There are about 120 commercial ports in the United Kingdom. These include major all-purpose ports, such as London and Liverpool; ferry ports such as Dover; specialised container ports, such as Felixstowe, and ports catering for specialised bulk traffic, such as coal or oil. There are also a large number of smaller ports essentially catering for local traffic or specialising in particular sectors such as fishing or leisure boating.
The UK ports industry handles 95% of UK import and export by volume - about 500 million tonnes of freight per year - and around 22 million international passengers pass through UK ports each year. Despite the large number of ports in the UK, much of the freight traffic is concentrated among a comparatively small percentage, with the top 20 ports accounting for 88% of the total.
There are three main models of port ownership in the UK:
- Private ownership - This group includes ranges from ports owned by international groups (eg DP World and Hutchison Whampoa) to ports owned by private companies (eg the Bristol Port Company). The Government has no ownership interest in any of the ports in this sector, and all of their investment is privately financed on a commercial basis. All but two of UKMPG’s member ports belong in this category, which accounts for some two-thirds of the total tonnage handled in the UK.

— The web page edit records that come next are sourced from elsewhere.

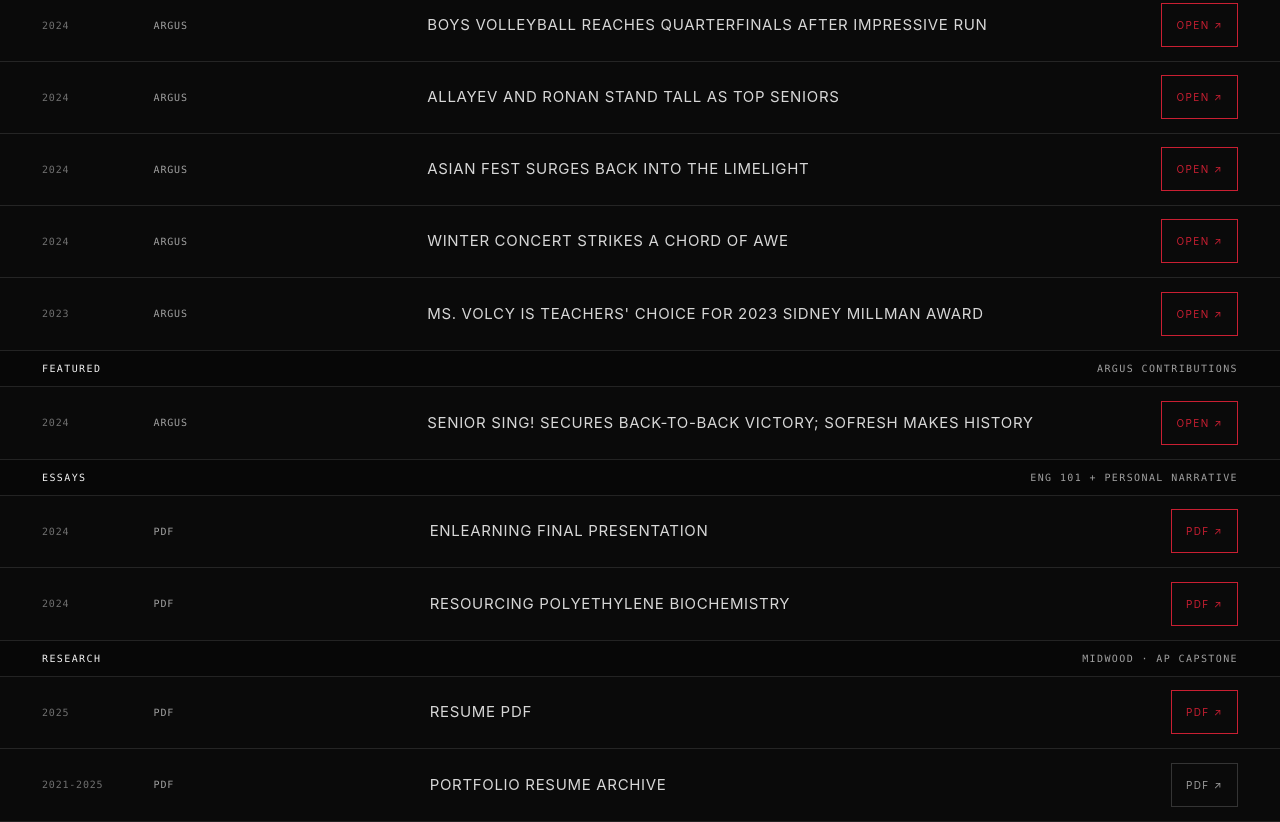
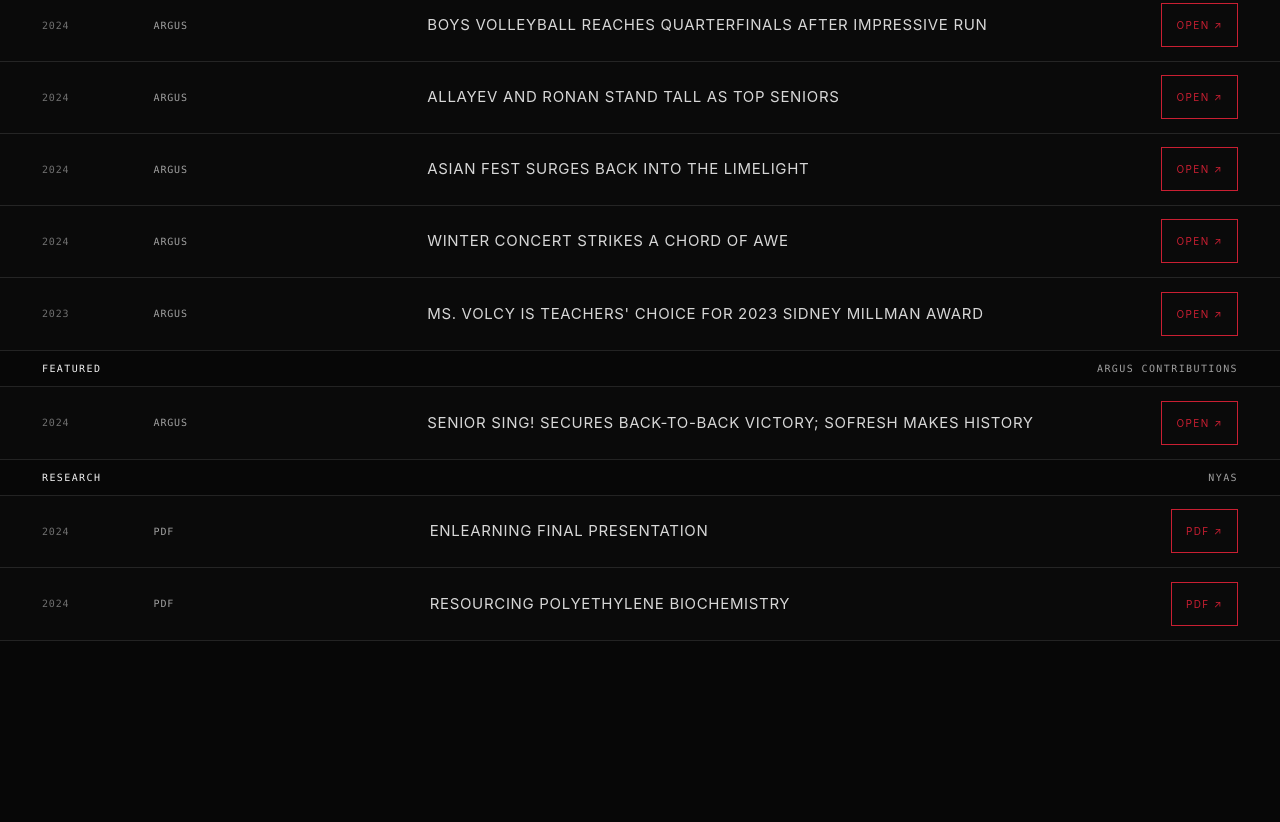
Before and after one commit to peppermintinchai/portfolio, a website: page assets/docs/writing-archive.html in a window 1280 px wide. Shown: the part 497-1319 px from the top of the page. After the commit the page ends 1138 px from the top, so only its background shows below. Drawn offline with Linux system fonts and the light colour scheme.

Commit message:
update writing archive: rename essays to research, remove resumes

```diff
--- a/assets/docs/writing-archive.html
+++ b/assets/docs/writing-archive.html
@@ -140,16 +140,10 @@
       <article class="item"><span class="year">2024</span><div class="meta">Argus</div><div class="title">Senior SING! Secures Back-to-Back Victory; SoFresh Makes History</div><div class="actions"><a class="btn" href="https://www.midwoodargus.com/blog/2024/3/7/senior-sing-secures-back-to-back-victory-with-style" target="_blank" rel="noopener noreferrer">Open ↗</a></div></article>
     </section>
 
-    <div class="section-label"><strong>Essays</strong><span>ENG 101 + personal narrative</span></div>
-    <section class="index" aria-label="Essays and personal narrative writing">
+    <div class="section-label"><strong>Research</strong><span>NYAS</span></div>
+    <section class="index" aria-label="Research projects">
       <article class="item"><span class="year">2024</span><div class="meta">PDF</div><div class="title">ENLearning Final Presentation</div><div class="actions"><a class="btn" href="enlearning-final-presentation.pdf" target="_blank" rel="noopener noreferrer">PDF ↗</a></div></article>
       <article class="item"><span class="year">2024</span><div class="meta">PDF</div><div class="title">Resourcing Polyethylene Biochemistry</div><div class="actions"><a class="btn" href="resourcing-polyethylene-biochemistry.pdf" target="_blank" rel="noopener noreferrer">PDF ↗</a></div></article>
-    </section>
-
-    <div class="section-label"><strong>Research</strong><span>Midwood · AP Capstone</span></div>
-    <section class="index" aria-label="Selected research">
-      <article class="item"><span class="year">2025</span><div class="meta">PDF</div><div class="title">Resume PDF</div><div class="actions"><a class="btn" href="Tiffany_Dong_Resume.pdf" target="_blank" rel="noopener noreferrer">PDF ↗</a></div></article>
-      <article class="item"><span class="year">2021-2025</span><div class="meta">PDF</div><div class="title">Portfolio Resume Archive</div><div class="actions"><a class="btn secondary" href="Tiffany_Dong_Resume.pdf" target="_blank" rel="noopener noreferrer">PDF ↗</a></div></article>
     </section>
   </main>
 </body>
```
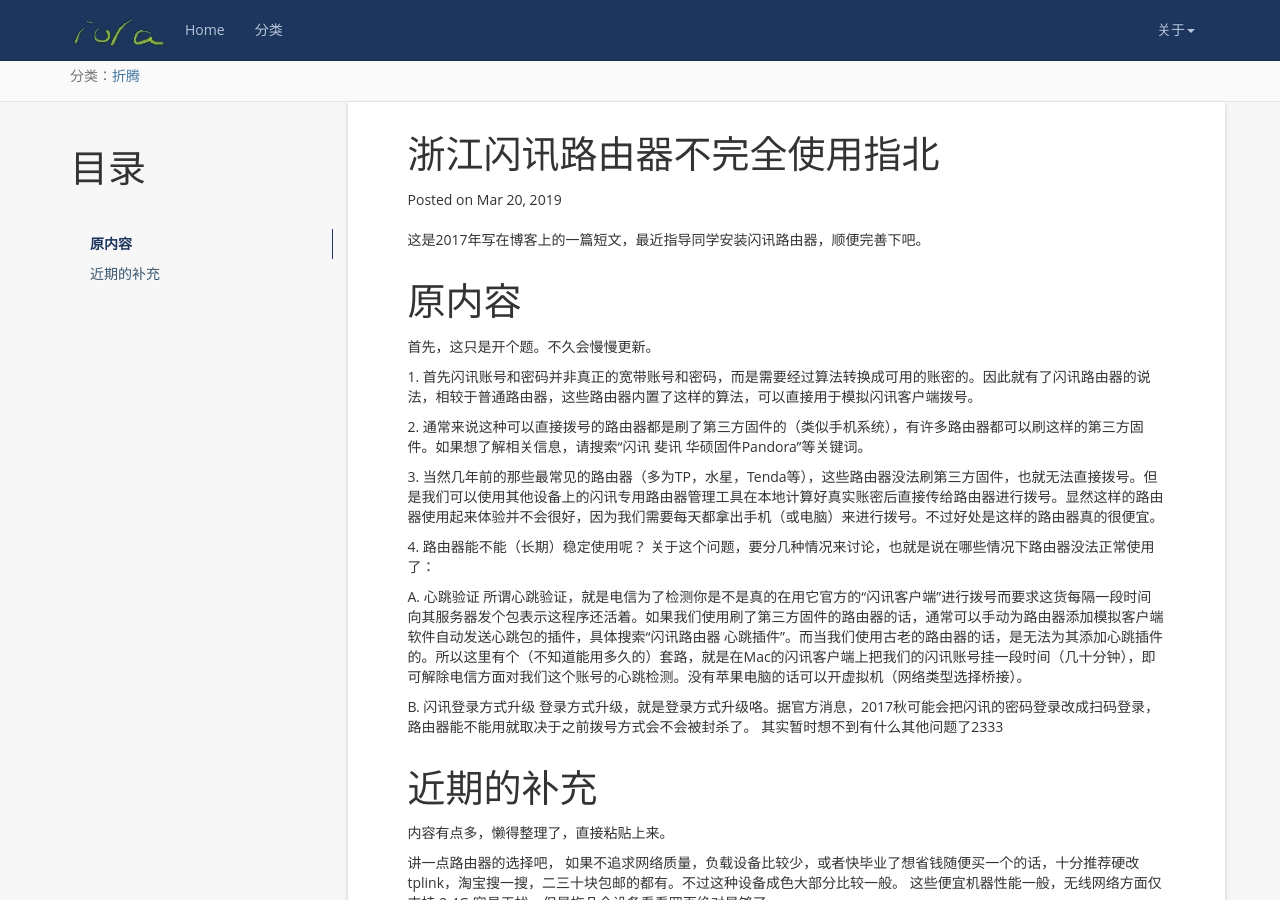
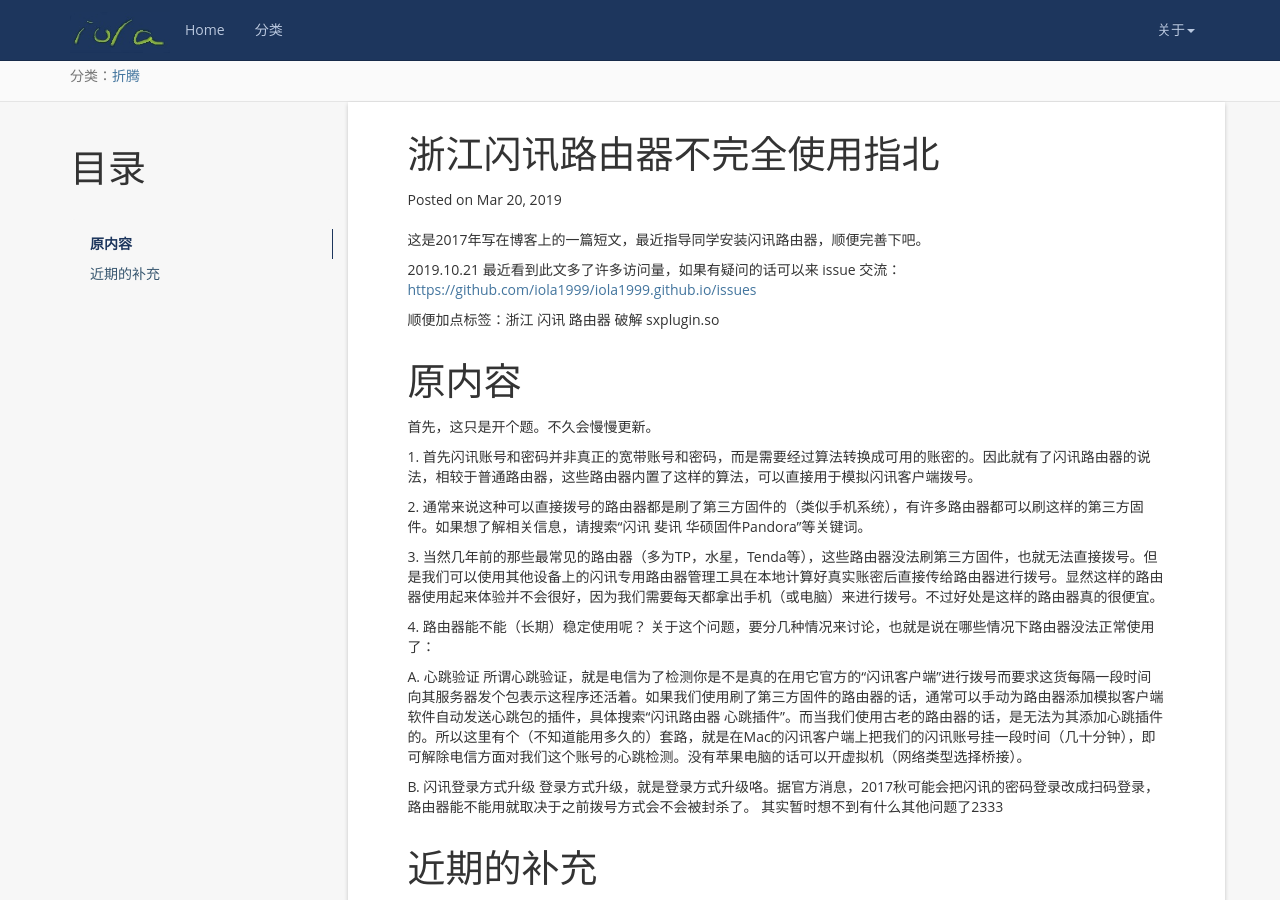
Before and after one commit to iola1999/iola1999.github.io, a Jekyll site: the page built from _posts/2019-03-20-FuckSingleNet.markdown, in a window 1280 px wide and 900 px high. Built offline with Jekyll 4.4.1, drawn with Linux system fonts in a browser that asks for light colours; nearby versions of some CDN libraries; comment, search, counter and statistics services are not loaded.

Commit message:
Update 2019-03-20-FuckSingleNet.markdown

```diff
--- a/_posts/2019-03-20-FuckSingleNet.markdown
+++ b/_posts/2019-03-20-FuckSingleNet.markdown
@@ -12,6 +12,9 @@
 
 这是2017年写在博客上的一篇短文，最近指导同学安装闪讯路由器，顺便完善下吧。
 
+2019.10.21 最近看到此文多了许多访问量，如果有疑问的话可以来 issue 交流： [https://github.com/iola1999/iola1999.github.io/issues](https://github.com/iola1999/iola1999.github.io/issues)
+
+顺便加点标签：浙江 闪讯 路由器 破解 sxplugin.so
 
 原内容			{#original}
 ====================================
```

- Trust ports - Trust ports, including the Port of London Authority and Belfast Harbour Commissioners, are independent statutory corporations managed by a board of trustees. They operate on a quasi-commercial basis, but they do not pay dividends as they have no shareholders. Any profits they make are retained in the undertaking. Trust ports operate entirely financially independently of Government. The trust ports sector accounts for about 25% of total tonnage.
- Local authority owned ports.
Some 118,000 people are directly employed in UK ports. In addition to being important modal hubs in the country’s transport system, many ports are centres of local economic activity. Industries such as oil refineries and power stations as well as a range of businesses are located in or near ports. Ports themselves are increasingly diversifying their activity into logistics and other value-added services. In 2013 the ports sector paid £2 billion in taxes into the UK exchequer and generated £7.7 billion in gross value added for the UK economy, according to a study by Oxford Economics.